**Task to complete**
Across the records that follow, determine how many lines contain "director" and give only the resulting number.

*** Block opens ***

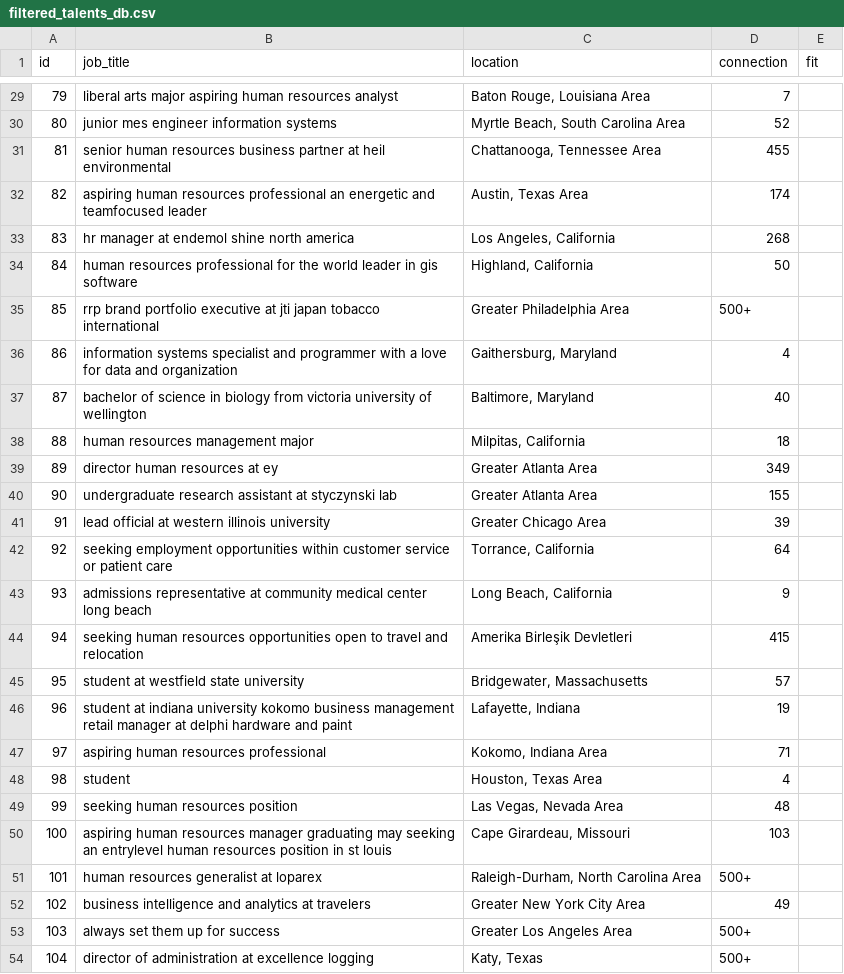
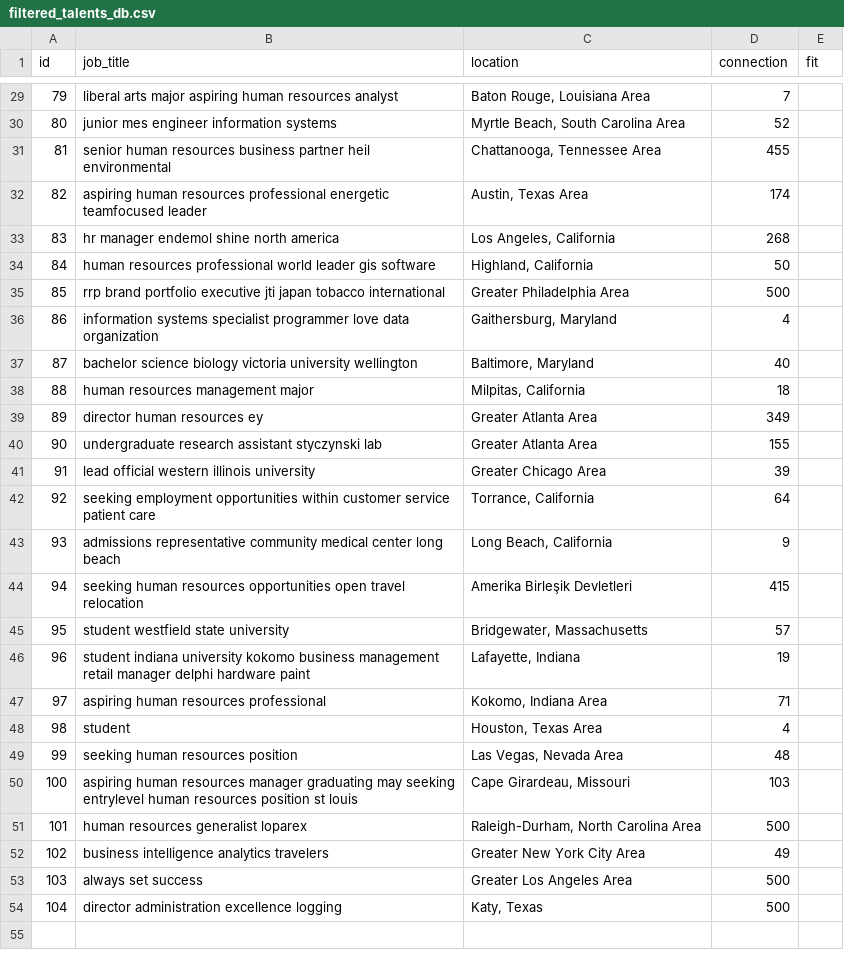
Before and after one commit to capg2002/ItiYR3iU6kvv5CHM, a CSV file: filtered_talents_db.csv, drawn as a sheet; only a part is shown, gaps mark what is left out; the diff covers the shown part only.

Commit message:
Added TF-IDF scoring with cosine similarity, cleaned data to remove 500+ and stop words. Created failsafes for incorrect or different inputs. Edited final scoring system. Tested reranking.

```diff
--- a/filtered_talents_db.csv
+++ b/filtered_talents_db.csv
@@ -30,18 +30,18 @@ id,job_title,location,connection,fit
 80,junior mes engineer information systems,"Myrtle Beach, South Carolina Area",52,
-81,senior human resources business partner at heil environmental,"Chattanooga, Tennessee Area",455,
-82,aspiring human resources professional  an energetic and teamfocused leader,"Austin, Texas Area",174,
-83,hr manager at endemol shine north america,"Los Angeles, California",268,
-84,human resources professional for the world leader in gis software,"Highland, California",50,
-85,rrp brand portfolio executive at jti japan tobacco international,Greater Philadelphia Area,500+ ,
-86,information systems specialist and programmer with a love for data and organization,"Gaithersburg, Maryland",4,
-87,bachelor of science in biology from victoria university of wellington,"Baltimore, Maryland",40,
+81,senior human resources business partner heil environmental,"Chattanooga, Tennessee Area",455,
+82,aspiring human resources professional energetic teamfocused leader,"Austin, Texas Area",174,
+83,hr manager endemol shine north america,"Los Angeles, California",268,
+84,human resources professional world leader gis software,"Highland, California",50,
+85,rrp brand portfolio executive jti japan tobacco international,Greater Philadelphia Area,500,
+86,information systems specialist programmer love data organization,"Gaithersburg, Maryland",4,
+87,bachelor science biology victoria university wellington,"Baltimore, Maryland",40,
 88,human resources management major,"Milpitas, California",18,
-89,director human resources  at ey,Greater Atlanta Area,349,
-90,undergraduate research assistant at styczynski lab,Greater Atlanta Area,155,
-91,lead official at western illinois university,Greater Chicago Area,39,
-92,seeking employment opportunities within customer service or patient care,"Torrance, California",64,
-93,admissions representative at community medical center long beach,"Long Beach, California",9,
-94,seeking human  resources opportunities open to travel and relocation,Amerika Birleşik Devletleri,415,
-95,student at westfield state university,"Bridgewater, Massachusetts",57,
-96,student at indiana university kokomo  business management  retail manager at delphi hardware and paint,"Lafayette, Indiana",19,
+89,director human resources ey,Greater Atlanta Area,349,
+90,undergraduate research assistant styczynski lab,Greater Atlanta Area,155,
+91,lead official western illinois university,Greater Chicago Area,39,
+92,seeking employment opportunities within customer service patient care,"Torrance, California",64,
+93,admissions representative community medical center long beach,"Long Beach, California",9,
+94,seeking human resources opportunities open travel relocation,Amerika Birleşik Devletleri,415,
+95,student westfield state university,"Bridgewater, Massachusetts",57,
+96,student indiana university kokomo business management retail manager delphi hardware paint,"Lafayette, Indiana",19,
 97,aspiring human resources professional,"Kokomo, Indiana Area",71,
@@ -49,6 +49,6 @@ id,job_title,location,connection,fit
 99,seeking human resources position,"Las Vegas, Nevada Area",48,
-100,aspiring human resources manager  graduating may   seeking an entrylevel human resources position in st louis,"Cape Girardeau, Missouri",103,
-101,human resources generalist at loparex,"Raleigh-Durham, North Carolina Area",500+ ,
-102,business intelligence and analytics at travelers,Greater New York City Area,49,
-103,always set them up for success,Greater Los Angeles Area,500+ ,
-104,director of administration at excellence logging,"Katy, Texas",500+ ,
+100,aspiring human resources manager graduating may seeking entrylevel human resources position st louis,"Cape Girardeau, Missouri",103,
+101,human resources generalist loparex,"Raleigh-Durham, North Carolina Area",500,
+102,business intelligence analytics travelers,Greater New York City Area,49,
+103,always set success,Greater Los Angeles Area,500,
+104,director administration excellence logging,"Katy, Texas",500,
```
Also changed, not shown: 35 edited cells elsewhere in this file, 5 other files.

*** Block closes ***

**Exercise output**
4